(BIVN) – Scientists continue to study the formation of water ponds at the summit of Kīlaeau Volcano inside Halemaʻumaʻu crater, the first time such an advent has been observed in modern history.
On Monday, the USGS Hawaiian Volcano Observatory posted more media materials gathered the day before during field work at the summit.
The thermal images recorded by scientists indicate that the water surface is roughly 70 degrees Celsius, or 158 degrees Fahrenheit.
A USGS video was also posted, showing steam from the main pond of water at the bottom of Halema‘uma‘u. Two smaller areas of ponded water were present a short distance east of this spot.
USGS HVO has been sharing images of the water ponds on a daily basis since August. The pond has clearly enlarged since the earliest photos on July 25, scientists say.

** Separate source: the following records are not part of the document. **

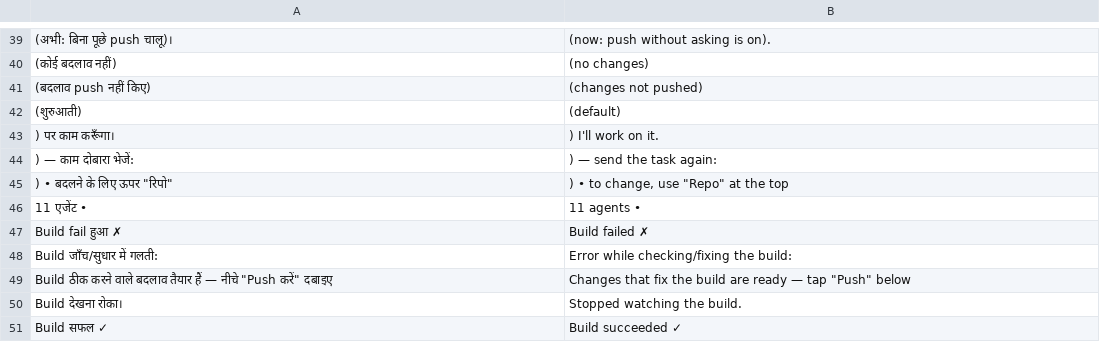
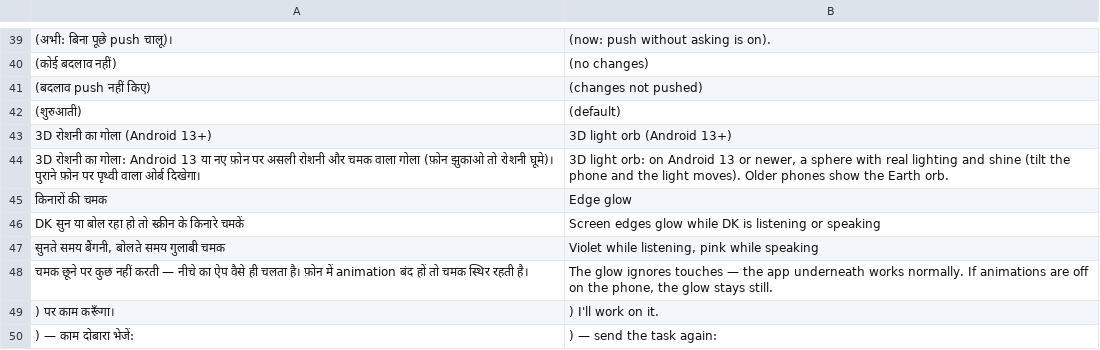
Before and after one commit to rolexdkscreation-max/DK2.0, a TSV file: app/src/main/assets/ui_en.tsv, drawn as a sheet; only a part is shown, gaps mark what is left out; the shorter side is filled out with more unchanged rows; the diff names each change by its address in the sheet, - before the commit and + after, or states it on an @@ line.

```diff
--- a/app/src/main/assets/ui_en.tsv
+++ b/app/src/main/assets/ui_en.tsv
+row 43: 3D रोशनी का गोला (Android 13+) | 3D light orb (Android 13+)
+row 44: 3D रोशनी का गोला: Android 13 या नए फ़ोन पर असली रोशनी और चमक वाला गोला (फ़ोन झुकाओ तो रोशनी घूमे)। पुराने फ़ोन पर पृथ्वी वाला ओर्ब दिखेगा। | 3D light orb: on Android 13 or newer, a sphere with real lighting and shine (tilt the phone and the light moves). Older phones show the Earth orb.
+row 45: किनारों की चमक | Edge glow
+row 46: DK सुन या बोल रहा हो तो स्क्रीन के किनारे चमकें | Screen edges glow while DK is listening or speaking
+row 47: सुनते समय बैंगनी, बोलते समय गुलाबी चमक | Violet while listening, pink while speaking
+row 48: चमक छूने पर कुछ नहीं करती — नीचे का ऐप वैसे ही चलता है। फ़ोन में animation बंद हों तो चमक स्थिर रहती है। | The glow ignores touches — the app underneath works normally. If animations are off on the phone, the glow stays still.
```
Also changed, not shown: 10 other files.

“Until we better understand where the water is coming from, it’s impossible to understand its significance,” HVO scientist emeritus Don Swanson wrote in the weekly Volcano Watch series. “However, at this time, there is no reason to think hazards at the summit have increased or decreased because of the presence of water.”